As a final matter, the district court was correct in noting that, although the bankruptcy court has broad equitable powers under 11 U.S.C. § 105(a), those powers are not unlimited. Our precedent tells us that "whatever equitable powers remain in the bankruptcy courts must and can only be exercised within the confines of the Bankruptcy Code." XL/Datacomp, Inc. v. Wilson (In re Omegas Group, Inc.), 16 F.3d 1443, 1453 (6th Cir.1994) (quoting Norwest Bank Worthington v. Ahlers, 485 U.S. 197, 206, 108 S.Ct. 963, 969, 99 L.Ed.2d 169 (1988)). It does not suffice for the bankruptcy court to announce that, independent of any precedent or any other provision of the Code, "equity" requires a surcharge.


In so holding, we parallel the Ninth Circuit's determination in Bear v. Coben (In re Golden Plan of California, Inc.), 829 F.2d 705 (9th Cir.1986). In Bear, the investors had interests in notes held by the bankrupt entity. The bankruptcy court held that some of these investors had actual ownership interests in the instruments. Id. at 707. The bankruptcy court imposed costs and expenses on these investors, but the Ninth Circuit reversed:


The bankruptcy court also erred in concluding that, even if the investors did not fall within the letter of section 506(c), it was empowered by virtue of its broad equitable powers under 11 U.S.C. § 105(a) to charge the Fox investors with the expense of administering their notes and trust deeds.


The Bankruptcy Code does not provide for the imposition of costs on owners as opposed to secured parties. Although 11 U.S.C. § 105(a) empowers the bankruptcy court to exercise its equitable powers to protect the integrity of the bankrupt's estate, there is a strong reluctance to allow the assessment of any fees and costs in bankruptcy proceedings which are not expressly authorized by the Bankruptcy Act, or that are not well established by judicial precedent.


It has been held that a bankruptcy court's equitable powers must be strictly confined within the prescribed limits of the Bankruptcy Act.
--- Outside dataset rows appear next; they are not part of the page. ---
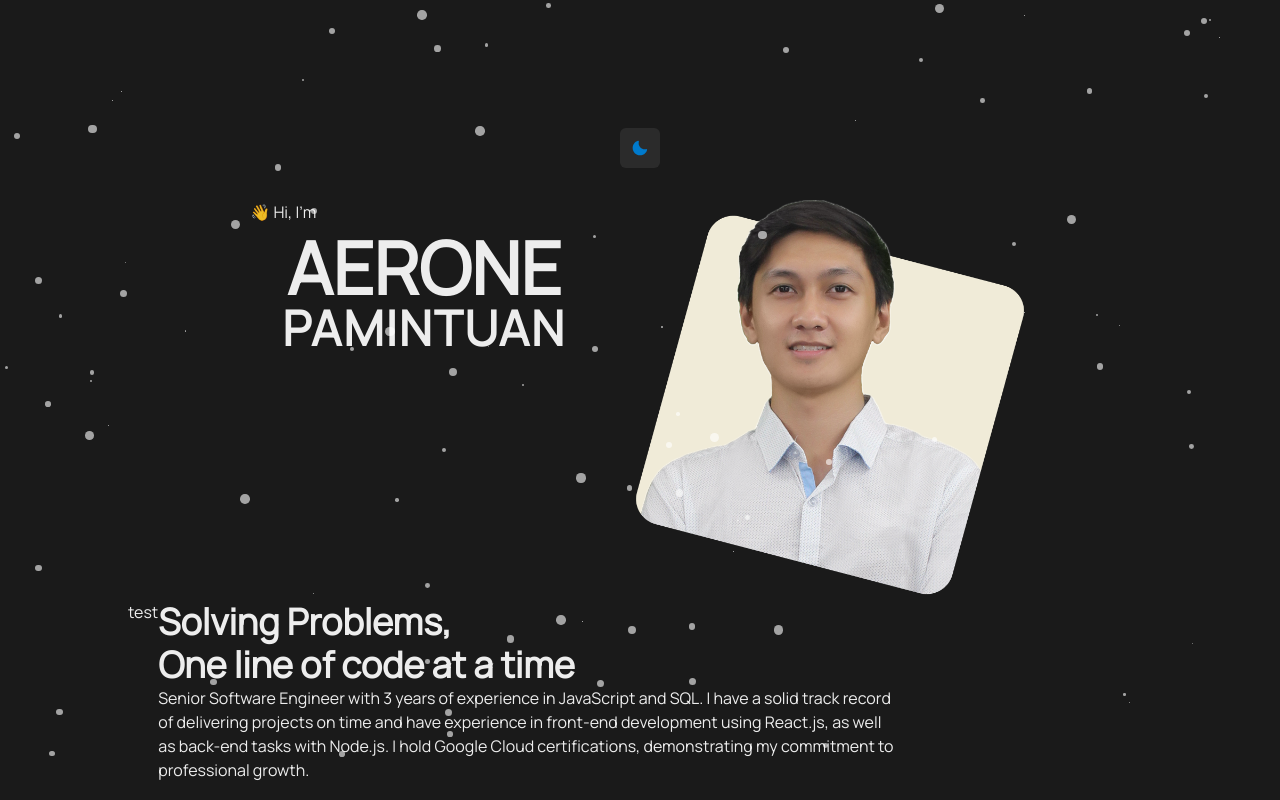
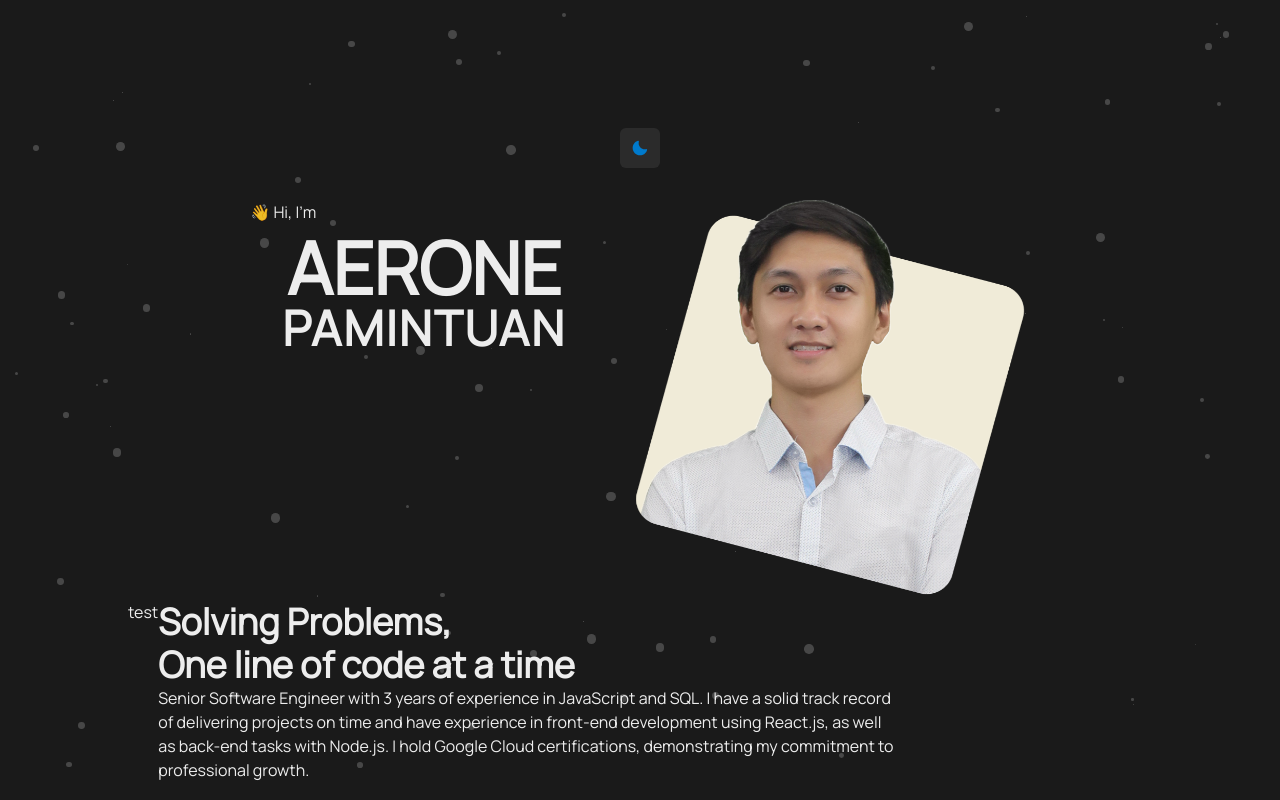
Before and after one commit to Aeroneeee/aerone-website, a React (Vite) app: page / in a window 1280 px wide. Built offline with nearby package versions, Linux system fonts and the light colour scheme.

Commit message:
♻️ refactor code

```diff
--- a/src/App.jsx
+++ b/src/App.jsx
@@ -7,7 +7,7 @@ import {
 } from 'react-router-dom';
 import { Center, Flex, useColorMode } from '@chakra-ui/react';
 
-import Home from 'components/Home';
+import Main from 'components/Main';
 import Loader from 'components/Loader';
 import Background from 'components/Background';
 
@@ -26,7 +26,6 @@ function App() {
 
 	return (
 		<Router>
-			{colorMode == 'dark' && <Background />}
 			{load ? (
 				<Flex
 					width='100vw'
@@ -39,10 +38,13 @@ function App() {
 					</Center>
 				</Flex>
 			) : (
-				<Routes>
-					<Route path='/' element={<Home />} />
-					<Route path='*' element={<Navigate to='/' />} />
-				</Routes>
+				<>
+					{colorMode == 'dark' && <Background />}
+					<Routes>
+						<Route path='/' element={<Main />} />
+						<Route path='*' element={<Navigate to='/' />} />
+					</Routes>
+				</>
 			)}
 		</Router>
 	);
--- a/src/components/Background/index.jsx
+++ b/src/components/Background/index.jsx
@@ -4,7 +4,7 @@ import './styles.css';
 
 const Background = () => {
 	const starSize = 10;
-	const starMoveSpeed = 0.001;
+	const starMoveSpeed = 0.0005;
 	const starCount = 100;
 	const [stars, setStars] = useState([]);
 	const [cursorPosition, setCursorPosition] = useState({ x: 0, y: 0 });
@@ -59,6 +59,7 @@ const Background = () => {
 							(cursorPosition.y - window.innerHeight / 2) *
 								starMoveSpeed *
 								star.z,
+						transform: 'left 0.5s ease, top 0.5s ease',
 						width: `${star.z / starSize}px`,
 						height: `${star.z / starSize}px`,
 					}}
--- a/src/components/Background/styles.css
+++ b/src/components/Background/styles.css
@@ -13,5 +13,5 @@
 	height: 2px;
 	background-color: white;
 	border-radius: 50%;
-	opacity: 60%;
+	opacity: 20%;
 }
--- /dev/null
+++ b/src/components/Description.jsx
@@ -0,0 +1,24 @@
+import React from 'react';
+import { Box, Flex, Heading, Text } from '@chakra-ui/react';
+
+function Description() {
+	return (
+		<Flex justifyContent='center' w={['15em', '48em']}>
+			<Text>test</Text>
+			<Box>
+				<Heading>Solving Problems,</Heading>
+				<Heading>One line of code at a time</Heading>
+				<Text>
+					Senior Software Engineer with 3 years of experience in
+					JavaScript and SQL. I have a solid track record of
+					delivering projects on time and have experience in front-end
+					development using React.js, as well as back-end tasks with
+					Node.js. I hold Google Cloud certifications, demonstrating
+					my commitment to professional growth.
+				</Text>
+			</Box>
+		</Flex>
+	);
+}
+
+export default Description;
--- a/src/components/Home.jsx
+++ /dev/null
@@ -1,81 +0,0 @@
-import React from 'react';
-import {
-	Box,
-	Center,
-	Flex,
-	Heading,
-	Text,
-	Stack,
-	Image,
-	VStack,
-	useColorMode,
-	IconButton,
-} from '@chakra-ui/react';
-import { MoonIcon, SunIcon } from '@chakra-ui/icons';
-
-import profile from 'assets/profile.png';
-
-function Home() {
-	const { colorMode, toggleColorMode } = useColorMode();
-
-	return (
-		<Box mt={['2em', '8em']} mx={['2em', '8em']}>
-			<Flex justifyContent='center' mb='2em'>
-				<IconButton
-					color='primary'
-					onClick={toggleColorMode}
-					icon={colorMode == 'light' ? <SunIcon /> : <MoonIcon />}
-				/>
-			</Flex>
-			<Flex
-				justifyContent='center'
-				direction={['column-reverse', 'row']}
-				gap={['1em', '4em']}
-			>
-				<Stack>
-					<Text>👋 Hi, I’m</Text>
-					<Center ml='2em'>
-						<VStack spacing='0'>
-							<Heading as='h1' size='4xl' textAlign='center'>
-								AERONE
-							</Heading>
-							<Heading
-								as='h1'
-								size='2xl'
-								textAlign='center'
-								letterSpacing={['4px', '2px']}
-							>
-								PAMINTUAN
-							</Heading>
-						</VStack>
-					</Center>
-				</Stack>
-				<Center>
-					<Image
-						src={profile}
-						alt='Aerone Pamintuan'
-						boxSize={['200', '400']}
-					/>
-				</Center>
-			</Flex>
-			<Flex justifyContent='center' w={['15em', '48em']}>
-				<Text>test</Text>
-				<Box>
-					<Heading>Solving Problems,</Heading>
-					<Heading>One line of code at a time</Heading>
-					<Text>
-						Senior Software Engineer with 3 years of experience in
-						JavaScript and SQL. I have a solid track record of
-						delivering projects on time and have experience in
-						front-end development using React.js, as well as
-						back-end tasks with Node.js. I hold Google Cloud
-						certifications, demonstrating my commitment to
-						professional growth.
-					</Text>
-				</Box>
-			</Flex>
-		</Box>
-	);
-}
-
-export default Home;
--- /dev/null
+++ b/src/components/Main.jsx
@@ -0,0 +1,26 @@
+import React from 'react';
+import { Box, Flex, useColorMode, IconButton } from '@chakra-ui/react';
+import { MoonIcon, SunIcon } from '@chakra-ui/icons';
+
+import Name from 'components/Name';
+import Description from 'components/Description';
+
+function Main() {
+	const { colorMode, toggleColorMode } = useColorMode();
+
+	return (
+		<Box mt={['2em', '8em']} mx={['2em', '8em']}>
+			<Flex justifyContent='center' mb='2em'>
+				<IconButton
+					color='primary'
+					onClick={toggleColorMode}
+					icon={colorMode == 'light' ? <SunIcon /> : <MoonIcon />}
+				/>
+			</Flex>
+			<Name />
+			<Description />
+		</Box>
+	);
+}
+
+export default Main;
--- /dev/null
+++ b/src/components/Name.jsx
@@ -0,0 +1,50 @@
+import React from 'react';
+import {
+	Center,
+	Flex,
+	Heading,
+	Text,
+	Stack,
+	Image,
+	VStack,
+} from '@chakra-ui/react';
+
+import profile from 'assets/profile.png';
+
+function Name() {
+	return (
+		<Flex
+			justifyContent='center'
+			direction={['column-reverse', 'row']}
+			gap={['1em', '4em']}
+		>
+			<Stack>
+				<Text>👋 Hi, I’m</Text>
+				<Center ml='2em'>
+					<VStack spacing='0'>
+						<Heading as='h1' size='4xl' textAlign='center'>
+							AERONE
+						</Heading>
+						<Heading
+							as='h1'
+							size='2xl'
+							textAlign='center'
+							letterSpacing={['4px', '2px']}
+						>
+							PAMINTUAN
+						</Heading>
+					</VStack>
+				</Center>
+			</Stack>
+			<Center zIndex={1}>
+				<Image
+					src={profile}
+					alt='Aerone Pamintuan'
+					boxSize={['200', '400']}
+				/>
+			</Center>
+		</Flex>
+	);
+}
+
+export default Name;
--- a/src/customTheme.js
+++ b/src/customTheme.js
@@ -18,6 +18,11 @@ export default extendTheme({
 		primary: '#007ACC',
 		secondary: '#009400',
 	},
+	// components: (props) => ({
+	// 	Heading: {
+	// 		color: mode('#FF0', '#00F')(props),
+	// 	},
+	// }),
 	// colors: (props) => ({
 	// 	primary: '#007ACC',
 	// 	secondary: '#009400',
```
Id. at 713 (citations omitted). We agree.



We therefore AFFIRM the decision of the district court.